It was thanks to his time in Orlando that Weber got this break in Boston. Before becoming Local 6′s morning news anchor in 2007, he previously was a sports anchor in Milwaukee. “This was my first news job,” Weber told the Sentinel. “They took a chance on me. They offered me the opportunity to be a morning news guy and craft my skills.”
His last day at Local 6 will be March 2.
One of the things he’ll be remembered for is this well-done parody of the movie Cloverfield. Only this time, there really will be a going-away party for Weber.
Wow — I need to go buy a lottery ticket.
Just a day after I made my 2011 predictions for the Orlando TV market — looks like one has come true — and another may be about to.
I received this communication Tuesday afternoon: “CFN13 just laid off news director Sean McNamara. The general manager, Robin Smythe, announced the news in an e-mail sent [around 5:30 p.m. Tuesday], but did not give a reason.”

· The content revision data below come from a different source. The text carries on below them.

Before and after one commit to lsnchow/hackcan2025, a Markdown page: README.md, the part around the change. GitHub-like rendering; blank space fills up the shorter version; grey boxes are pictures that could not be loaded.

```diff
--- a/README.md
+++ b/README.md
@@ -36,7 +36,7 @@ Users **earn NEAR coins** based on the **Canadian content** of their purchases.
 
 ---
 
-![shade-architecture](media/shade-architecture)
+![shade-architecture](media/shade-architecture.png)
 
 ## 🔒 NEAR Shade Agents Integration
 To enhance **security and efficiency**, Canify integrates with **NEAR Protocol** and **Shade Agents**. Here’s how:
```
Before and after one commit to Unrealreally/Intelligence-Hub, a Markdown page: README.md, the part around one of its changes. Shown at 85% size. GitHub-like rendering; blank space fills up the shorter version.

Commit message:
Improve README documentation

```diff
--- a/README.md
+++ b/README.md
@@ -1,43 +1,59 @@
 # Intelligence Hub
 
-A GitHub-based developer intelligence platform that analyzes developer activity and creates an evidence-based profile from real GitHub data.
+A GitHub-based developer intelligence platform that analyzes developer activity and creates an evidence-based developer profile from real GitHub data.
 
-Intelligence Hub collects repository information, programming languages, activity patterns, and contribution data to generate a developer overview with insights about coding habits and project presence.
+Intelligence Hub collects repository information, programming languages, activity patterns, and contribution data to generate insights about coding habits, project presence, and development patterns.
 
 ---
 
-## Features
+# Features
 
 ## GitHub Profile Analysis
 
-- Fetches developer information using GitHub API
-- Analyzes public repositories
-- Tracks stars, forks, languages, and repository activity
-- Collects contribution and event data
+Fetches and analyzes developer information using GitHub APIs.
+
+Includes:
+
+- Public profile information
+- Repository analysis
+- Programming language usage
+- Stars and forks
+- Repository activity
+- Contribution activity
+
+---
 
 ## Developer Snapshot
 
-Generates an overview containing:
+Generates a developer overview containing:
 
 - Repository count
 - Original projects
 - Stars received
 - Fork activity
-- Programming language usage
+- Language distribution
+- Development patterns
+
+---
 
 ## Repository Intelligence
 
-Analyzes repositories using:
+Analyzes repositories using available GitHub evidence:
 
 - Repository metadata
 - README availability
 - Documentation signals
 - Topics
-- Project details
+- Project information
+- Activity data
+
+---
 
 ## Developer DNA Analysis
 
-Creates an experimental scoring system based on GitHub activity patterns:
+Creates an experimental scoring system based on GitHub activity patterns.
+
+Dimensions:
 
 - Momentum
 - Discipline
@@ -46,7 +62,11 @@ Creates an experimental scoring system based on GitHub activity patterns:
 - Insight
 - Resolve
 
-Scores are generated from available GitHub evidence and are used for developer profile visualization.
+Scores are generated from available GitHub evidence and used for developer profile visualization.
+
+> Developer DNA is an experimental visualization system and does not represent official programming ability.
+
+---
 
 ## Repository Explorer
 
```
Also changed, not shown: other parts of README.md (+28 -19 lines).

NewsBlues.com, meanwhile, reports “Elliott Wiser, the Bright House VP who oversees CFN13 and sister-station Bay News 9 in Tampa (Market #14), has scheduled an attendance-mandatory all-hands-on-deck staff meeting in both newsrooms today. Rumors of news-sharing swirl. The two news operations, reaching an estimated 3.3 million households, are separated by just 85 miles of crowded interstate, and their coverage areas are bumping shoulders. Both news operations have become powerful forces in their respective markets, particularly in the morning and when severe weather threatens.”